The mentality of the Zhirakh is easily described as “mindless” but Asha stories also discuss the dark, twisted cleverness of the bugs. While often battled physically, they usually trick or dupe those they encounter into becoming part of their meal, and are viewed by some as metaphors for internal, dark and wild instincts; all the same, it is true that in all stories they have only a single want: to feed. Their consumption of food is largely relegated to crops, from varieties of grain to the leaves and tops of subterranean plants, however, they are also explicitly mentioned as eating anything within the vegetation, be that birds, mammals, or Asha. In spite of this, they never eat processed grains or the products of slaughtered animals, seeking only raw produce to sate their hunger, though anything within that produce is fair game. They also have a hatred for the sun, and will always flee it, which is how a few, less grotesque Asha stories tell of their defeat at the hands of smart Asha children or heroes.

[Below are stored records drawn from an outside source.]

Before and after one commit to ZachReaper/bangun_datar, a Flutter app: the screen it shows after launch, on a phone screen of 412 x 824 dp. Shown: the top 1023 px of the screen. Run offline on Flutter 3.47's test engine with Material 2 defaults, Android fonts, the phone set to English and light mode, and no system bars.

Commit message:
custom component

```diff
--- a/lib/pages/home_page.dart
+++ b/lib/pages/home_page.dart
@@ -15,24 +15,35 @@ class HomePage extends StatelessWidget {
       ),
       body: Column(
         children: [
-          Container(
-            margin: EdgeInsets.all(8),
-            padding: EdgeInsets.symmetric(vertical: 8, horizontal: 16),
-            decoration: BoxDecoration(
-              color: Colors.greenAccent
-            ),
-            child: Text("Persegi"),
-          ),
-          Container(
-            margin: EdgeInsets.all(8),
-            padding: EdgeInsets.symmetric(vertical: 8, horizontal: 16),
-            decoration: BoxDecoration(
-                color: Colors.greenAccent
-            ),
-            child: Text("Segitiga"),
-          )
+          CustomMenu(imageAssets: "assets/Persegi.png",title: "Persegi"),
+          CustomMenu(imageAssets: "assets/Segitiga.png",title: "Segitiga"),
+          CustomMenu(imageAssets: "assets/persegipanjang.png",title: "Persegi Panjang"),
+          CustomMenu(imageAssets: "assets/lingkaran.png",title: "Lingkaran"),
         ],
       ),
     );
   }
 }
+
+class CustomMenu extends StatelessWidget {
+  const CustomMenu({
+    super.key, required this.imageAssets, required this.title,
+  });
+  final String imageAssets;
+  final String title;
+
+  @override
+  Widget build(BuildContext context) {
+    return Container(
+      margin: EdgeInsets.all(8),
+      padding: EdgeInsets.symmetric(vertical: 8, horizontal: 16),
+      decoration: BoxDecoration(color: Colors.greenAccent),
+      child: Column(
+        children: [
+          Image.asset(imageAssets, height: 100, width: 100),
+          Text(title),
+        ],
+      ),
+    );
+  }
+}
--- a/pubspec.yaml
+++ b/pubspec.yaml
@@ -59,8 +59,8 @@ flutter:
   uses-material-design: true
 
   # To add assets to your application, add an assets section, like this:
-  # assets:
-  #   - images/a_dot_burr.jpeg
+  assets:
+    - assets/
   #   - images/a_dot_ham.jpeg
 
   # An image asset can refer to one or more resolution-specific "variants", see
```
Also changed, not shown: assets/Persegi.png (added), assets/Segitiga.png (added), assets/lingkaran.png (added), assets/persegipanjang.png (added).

Territory and Groupings
The three Zhirakh each live in a “pit to darkness” within the deserts of the Ashal Islands. However, the details of these pits is very vague, with most believing them to represent either sinkholes or cavern entrances, instead of a uniform “tunneled’ nest for the insect beings. The Zhirakh have never grouped together, though some Asha stories tell of the disaster that will come should the Zhirakh ever do so.
- Some believe that the Zhirakh represent a Race of insect-people rendered extinct by the Allorn Empire centuries ago, being demonized by the Asha by their alien appearance. However, Ailor stories of ancient times make no reference to such beasts.

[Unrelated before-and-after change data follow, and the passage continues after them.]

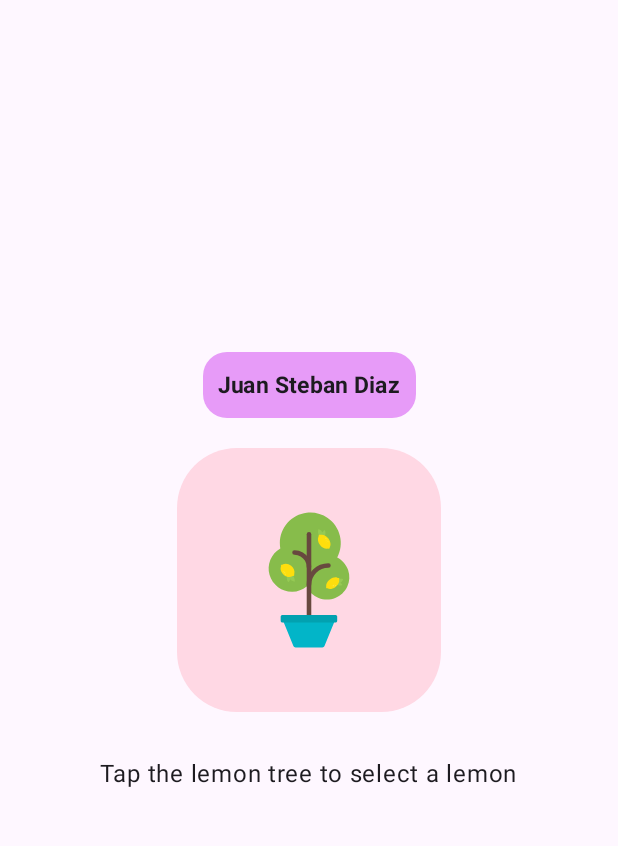
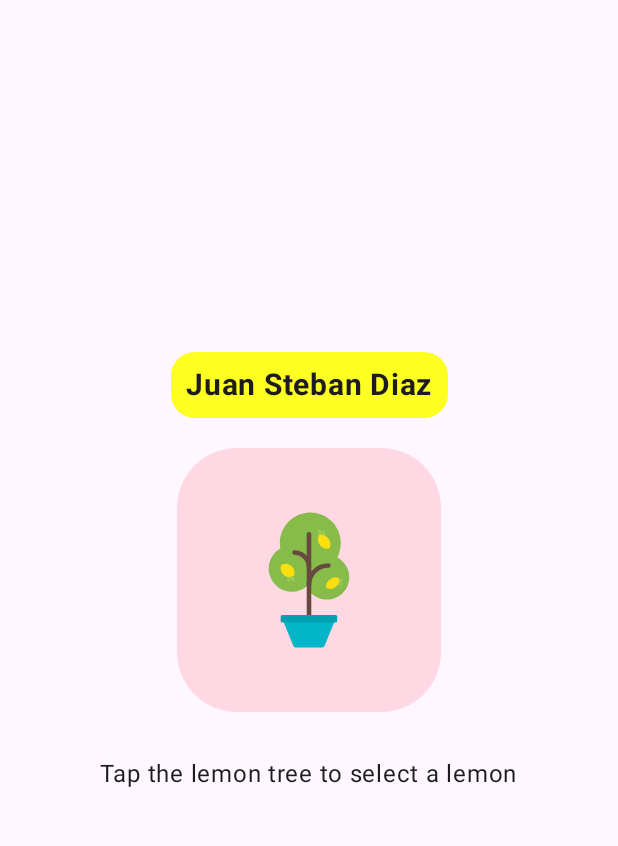
Before and after one commit to DiazSSJ/LemonadeApp, an Android app built with Jetpack Compose: the screen it shows after launch (MainActivity), on a phone screen of 412 x 824 dp, the part 96-942 px from its top. Run offline under Robolectric (Android 15) with nearby library versions, the phone set to English and light mode, and no system bars.

Commit message:
Estilo a la etiqueta

```diff
--- a/app/src/main/java/com/example/lemonade/MainActivity.kt
+++ b/app/src/main/java/com/example/lemonade/MainActivity.kt
@@ -160,11 +160,11 @@ fun LemonTextAndImage(
             Text(text = "Juan Steban Diaz",
                 modifier = Modifier
                     .background(
-                        color = Color(231, 155, 248),
+                        color = Color(252, 255, 33),
                         shape = roundedCornerShape
                     )
                     .padding(10.dp),
-                fontSize = 15.sp,
+                fontSize = 20.sp,
                 fontWeight = FontWeight.Bold
 
             )
```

- The last report of a Zhirakh was in 293 AC, by Asha Hemat Clade farmers of Therasu. When they heard the approaching beats of insect wings, the entire family dove and then hid in the nearby river for nearly an hour, emerging to find half of their field gone. What was odd is that it was the middle of the day, leading them to claim that the Zhirakh must have sent their insect swarm after their crops instead of coming itself.
- Some Ailor scholars arrogantly view the Zhirakh as a purely fictional creature, both to keep Asha children inside and out of trouble at night, as well as warming farmers to harvest quickly once their crop was bountiful. Still, many believe the creature to exist despite never having been seen by Ailor, Nelfin, or any Humans at all in centuries.